First, the fun [and messy] part! Making the juice. I used a citrus squeezer and sliced the pomegranates into quarters to juice them. You could use a hand held squeezer if you have it or even a zip lock bag (break the seeds up as much as possible and then strain out the seeds). The goal here is to get as much juice out of the pomegranate without 1. breaking the tiny white seeds within the red seeds because they will release a bitter flavor (hence why a blender wouldn’t work) and 2. separating the juice from the tiny seeds and whites of the pomegranate. If you don’t have a juice squeezer, this may take some creative thinking on your part but it’s not impossible. Using my citrus squeezer yielded about 2 cups of juice from 2 pomegranates so try to achieve around that amount.
Next, transfer the juice to a small saucepan and add the desired amount of sugar (I started with a cup and a half). Bring to a boil over medium heat and then immediately remove from heat. Stir until all the sugar is dissolved (if it has not dissolved already). Let cool completely then transfer to an airtight container and store in the fridge.
Annnnd, in case you were wondering what MY favorite ways are to use grenadine are…
Place the grenadine and cherries in a glass. Fill the remainder of the glass with ginger ale / soda and enjoy!
Place grenadine and tequila in a cocktail glass. Fill the remainder of the glass with orange juice. Garnish with cherries or orange slices.
So I curated (doesn’t that sound so much more important than planned?!) 90 percent of my family’s Thanksgiving dinner menu this year. The only thing I did not pick out was the Wild Rice Stuffing which my aunt made. And it was probably my favorite thing that was served that day. I don’t really have much experience with wild rice and I was blown away by the added texture it gave to the stuffing.

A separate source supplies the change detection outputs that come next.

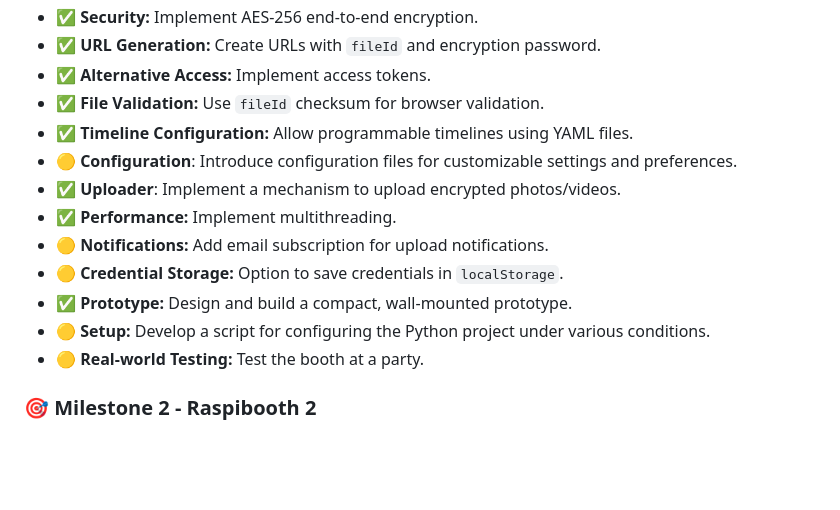
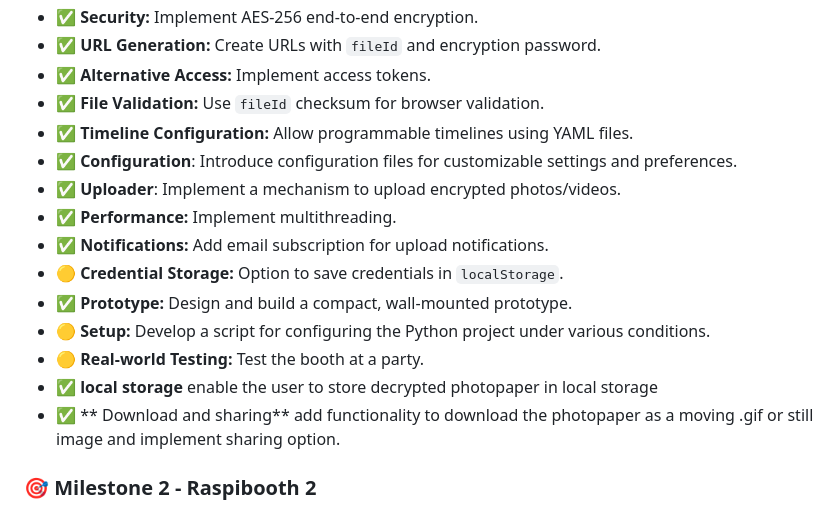
Before and after one commit to posporus/raspibooth, a Markdown page: README.md, the part around the change. Rendered like a GitHub page; blank space fills up the shorter version.

```diff
--- a/README.md
+++ b/README.md
@@ -29,14 +29,17 @@ https://raboo.uber.space/73Xe9Ry555#qsFpZPagJh
 - ✅ **Alternative Access:** Implement access tokens.
 - ✅ **File Validation:** Use `fileId` checksum for browser validation.
 - ✅ **Timeline Configuration:** Allow programmable timelines using YAML files.
-- 🟡 **Configuration**: Introduce configuration files for customizable settings and preferences.
+- ✅ **Configuration**: Introduce configuration files for customizable settings and preferences.
 - ✅ **Uploader**: Implement a mechanism to upload encrypted photos/videos.
 - ✅ **Performance:** Implement multithreading.
-- 🟡 **Notifications:** Add email subscription for upload notifications.
+- ✅ **Notifications:** Add email subscription for upload notifications.
 - 🟡 **Credential Storage:** Option to save credentials in `localStorage`.
 - ✅ **Prototype:** Design and build a compact, wall-mounted prototype.
 - 🟡 **Setup:** Develop a script for configuring the Python project under various conditions.
 - 🟡 **Real-world Testing:** Test the booth at a party.
+- ✅ **local storage** enable the user to store decrypted photopaper in local storage
+- ✅ ** Download and sharing** add functionality to download the photopaper as a moving .gif or still image and implement sharing option.
+
 
 ### 🎯 **Milestone 2 - Raspibooth 2**
 
```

And so this experience made we realize I want more wild rice in my life which led to me making these stuffed squashes. And let me tell you….this stuffed acorn were great but I probably ended up eating 50% of the wild rice mixture before I could even get around to sticking it in the acorns. It was chewy and savory and sweet (thanks to the maple syrup!) and oh so addicting. I’m already dreaming of quick winter salads that are really just a healthy (throw the term ‘salad’ at the end of anything and it becomes guilt-free) way to talking about this wild rice mixture!

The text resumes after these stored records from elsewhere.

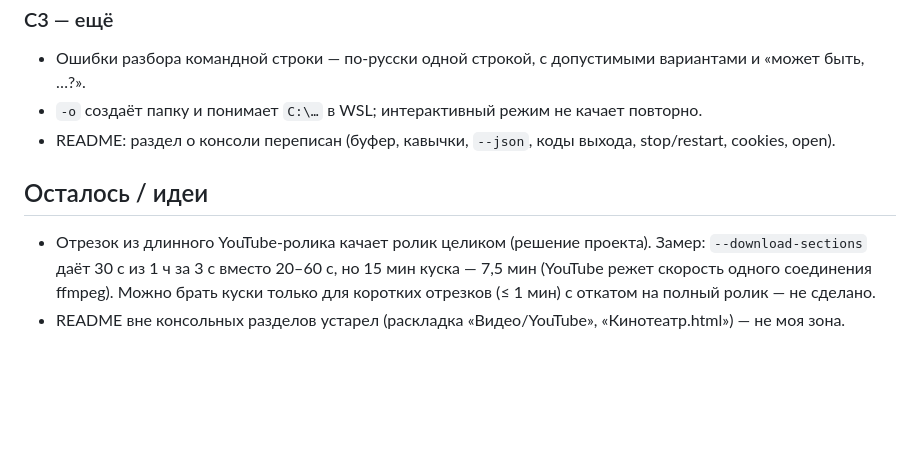
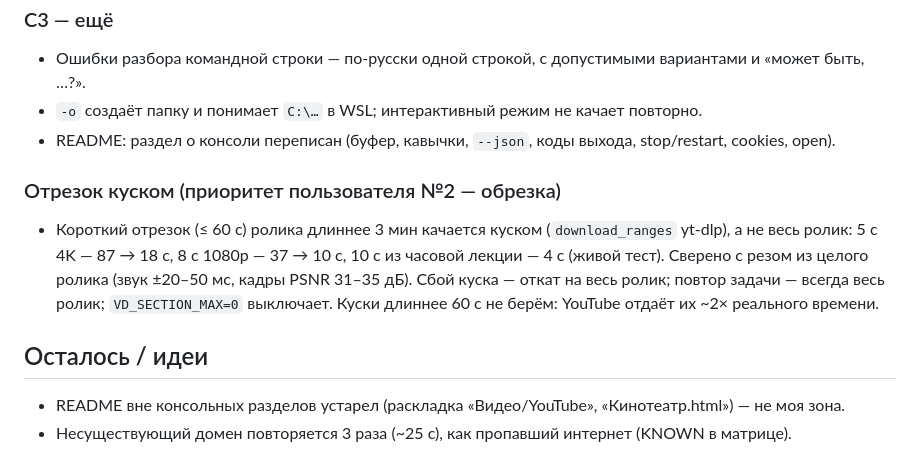
Before and after one commit to Ihor-Zakharov/vydra, a Markdown page: docs/cli/PROGRESS.md, the part around the change. Drawn GitHub-style; blank space fills up the shorter version.

```diff
--- a/docs/cli/PROGRESS.md
+++ b/docs/cli/PROGRESS.md
@@ -41,8 +41,12 @@
 - `-o` создаёт папку и понимает `C:\…` в WSL; интерактивный режим не качает повторно.
 - README: раздел о консоли переписан (буфер, кавычки, `--json`, коды выхода, stop/restart, cookies, open).
 
+### Отрезок куском (приоритет пользователя №2 — обрезка)
+- Короткий отрезок (≤ 60 с) ролика длиннее 3 мин качается куском (`download_ranges` yt-dlp), а не весь ролик:
+  5 с 4K — 87 → 18 с, 8 с 1080p — 37 → 10 с, 10 с из часовой лекции — 4 с (живой тест). Сверено с резом из целого
+  ролика (звук ±20–50 мс, кадры PSNR 31–35 дБ). Сбой куска — откат на весь ролик; повтор задачи — всегда весь
+  ролик; `VD_SECTION_MAX=0` выключает. Куски длиннее 60 с не берём: YouTube отдаёт их ~2× реального времени.
+
 ## Осталось / идеи
-- Отрезок из длинного YouTube-ролика качает ролик целиком (решение проекта). Замер: `--download-sections` даёт
-  30 с из 1 ч за 3 с вместо 20–60 с, но 15 мин куска — 7,5 мин (YouTube режет скорость одного соединения ffmpeg).
-  Можно брать куски только для коротких отрезков (≤ 1 мин) с откатом на полный ролик — не сделано.
 - README вне консольных разделов устарел (раскладка «Видео/YouTube», «Кинотеатр.html») — не моя зона.
+- Несуществующий домен повторяется 3 раза (~25 с), как пропавший интернет (KNOWN в матрице).
```
Also changed, not shown: docs/cli/MATRIX.md (+9 -8 lines).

Anyhow, this is great as a side dish or even as a main vegetarian entree at your next dinner party (which, according to The Kitchn, are dead these days)!
Preheat oven to 400 degrees. Grease a baking sheet and place squash cut side down. Cover the squash with tin foil and roast for 40 minutes or until cooked all the way through.
In the meantime, prepare the inside. Heat oil over medium in a large saucepan. Add onions and saute until soft (about five minutes). Next, add in the garlic and cook for another minute. Add oregano, 1/2 teaspoon salt and pepper, wild rice, and vegetable stock and bring to a boil. Once boiling, reduce to a simmer and cook until all the stock has evaporated/ been absorbed (about 20 to 25 minutes).
Remove from heat and fold in the pecans, scallions, cherries, maple syrup, and orange juice. Season with salt and pepper. Once the acorn squash is finished cooking, stuff with the wild rice mixture and enjoy warm!